Task instructions:
Only a single number is expected: how many lines of the data hold the word "your".

Given information:
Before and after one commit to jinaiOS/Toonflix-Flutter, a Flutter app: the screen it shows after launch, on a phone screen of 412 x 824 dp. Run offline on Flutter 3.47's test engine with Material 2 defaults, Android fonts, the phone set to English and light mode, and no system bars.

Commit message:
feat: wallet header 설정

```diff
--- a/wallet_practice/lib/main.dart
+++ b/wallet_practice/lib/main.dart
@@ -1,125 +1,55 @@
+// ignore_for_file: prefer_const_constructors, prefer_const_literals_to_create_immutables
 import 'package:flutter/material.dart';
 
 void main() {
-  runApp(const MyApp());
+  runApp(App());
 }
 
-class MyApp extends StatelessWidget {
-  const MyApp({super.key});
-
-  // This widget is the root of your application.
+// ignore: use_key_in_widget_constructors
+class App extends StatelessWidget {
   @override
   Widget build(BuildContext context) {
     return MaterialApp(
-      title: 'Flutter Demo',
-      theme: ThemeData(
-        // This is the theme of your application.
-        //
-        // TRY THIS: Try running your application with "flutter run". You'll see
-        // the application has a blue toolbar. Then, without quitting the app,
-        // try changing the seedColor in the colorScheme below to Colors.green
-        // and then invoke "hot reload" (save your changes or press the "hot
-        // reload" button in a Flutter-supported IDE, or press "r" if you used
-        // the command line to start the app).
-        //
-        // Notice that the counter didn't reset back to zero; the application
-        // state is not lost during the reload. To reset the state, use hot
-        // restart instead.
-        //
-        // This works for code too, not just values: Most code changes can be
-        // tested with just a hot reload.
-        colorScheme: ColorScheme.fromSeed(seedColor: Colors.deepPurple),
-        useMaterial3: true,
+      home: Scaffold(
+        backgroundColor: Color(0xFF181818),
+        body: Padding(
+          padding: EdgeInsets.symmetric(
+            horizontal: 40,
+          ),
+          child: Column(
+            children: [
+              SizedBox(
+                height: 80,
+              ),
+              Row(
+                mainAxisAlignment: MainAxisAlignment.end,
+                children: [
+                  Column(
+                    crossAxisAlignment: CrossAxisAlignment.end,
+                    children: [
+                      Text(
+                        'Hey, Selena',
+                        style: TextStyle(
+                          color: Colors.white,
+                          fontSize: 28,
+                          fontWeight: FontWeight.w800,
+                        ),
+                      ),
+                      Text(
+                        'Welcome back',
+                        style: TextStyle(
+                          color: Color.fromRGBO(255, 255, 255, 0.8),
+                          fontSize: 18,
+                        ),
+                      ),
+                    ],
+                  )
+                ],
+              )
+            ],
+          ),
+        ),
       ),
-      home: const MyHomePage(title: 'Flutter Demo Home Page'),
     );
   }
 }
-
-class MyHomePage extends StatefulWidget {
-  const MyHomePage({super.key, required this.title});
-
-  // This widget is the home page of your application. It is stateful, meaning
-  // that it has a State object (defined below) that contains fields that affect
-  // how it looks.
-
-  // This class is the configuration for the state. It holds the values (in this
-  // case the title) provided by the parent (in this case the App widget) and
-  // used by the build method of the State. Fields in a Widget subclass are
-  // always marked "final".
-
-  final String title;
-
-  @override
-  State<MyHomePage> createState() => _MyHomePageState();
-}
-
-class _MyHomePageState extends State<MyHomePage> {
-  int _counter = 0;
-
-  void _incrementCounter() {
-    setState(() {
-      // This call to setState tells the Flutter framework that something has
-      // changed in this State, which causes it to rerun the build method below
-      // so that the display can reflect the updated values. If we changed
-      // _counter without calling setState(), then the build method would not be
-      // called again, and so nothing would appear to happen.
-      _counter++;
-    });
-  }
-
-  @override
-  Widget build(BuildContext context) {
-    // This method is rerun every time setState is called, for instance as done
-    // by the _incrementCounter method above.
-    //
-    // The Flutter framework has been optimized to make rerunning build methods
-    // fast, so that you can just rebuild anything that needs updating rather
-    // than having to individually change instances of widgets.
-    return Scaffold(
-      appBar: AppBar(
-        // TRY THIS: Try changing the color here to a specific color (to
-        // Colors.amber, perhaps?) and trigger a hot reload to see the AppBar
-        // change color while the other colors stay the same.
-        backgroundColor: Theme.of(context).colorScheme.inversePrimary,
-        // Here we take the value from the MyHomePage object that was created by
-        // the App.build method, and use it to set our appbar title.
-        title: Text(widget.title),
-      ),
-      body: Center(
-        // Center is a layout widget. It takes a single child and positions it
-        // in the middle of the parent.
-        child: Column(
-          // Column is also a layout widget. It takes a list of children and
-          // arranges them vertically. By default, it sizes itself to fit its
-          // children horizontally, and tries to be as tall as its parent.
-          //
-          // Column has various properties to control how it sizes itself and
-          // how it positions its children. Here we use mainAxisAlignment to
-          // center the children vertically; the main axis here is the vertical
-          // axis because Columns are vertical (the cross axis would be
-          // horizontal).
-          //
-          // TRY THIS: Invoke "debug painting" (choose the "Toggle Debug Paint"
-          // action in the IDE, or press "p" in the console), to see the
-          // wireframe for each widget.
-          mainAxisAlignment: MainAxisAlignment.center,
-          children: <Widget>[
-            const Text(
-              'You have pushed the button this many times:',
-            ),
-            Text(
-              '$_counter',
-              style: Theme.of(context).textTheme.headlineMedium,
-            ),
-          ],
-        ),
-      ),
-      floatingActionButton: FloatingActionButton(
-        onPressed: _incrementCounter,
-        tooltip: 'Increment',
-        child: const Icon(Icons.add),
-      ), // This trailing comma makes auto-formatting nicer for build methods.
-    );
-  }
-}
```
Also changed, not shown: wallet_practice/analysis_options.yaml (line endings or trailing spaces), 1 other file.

Written answer:
5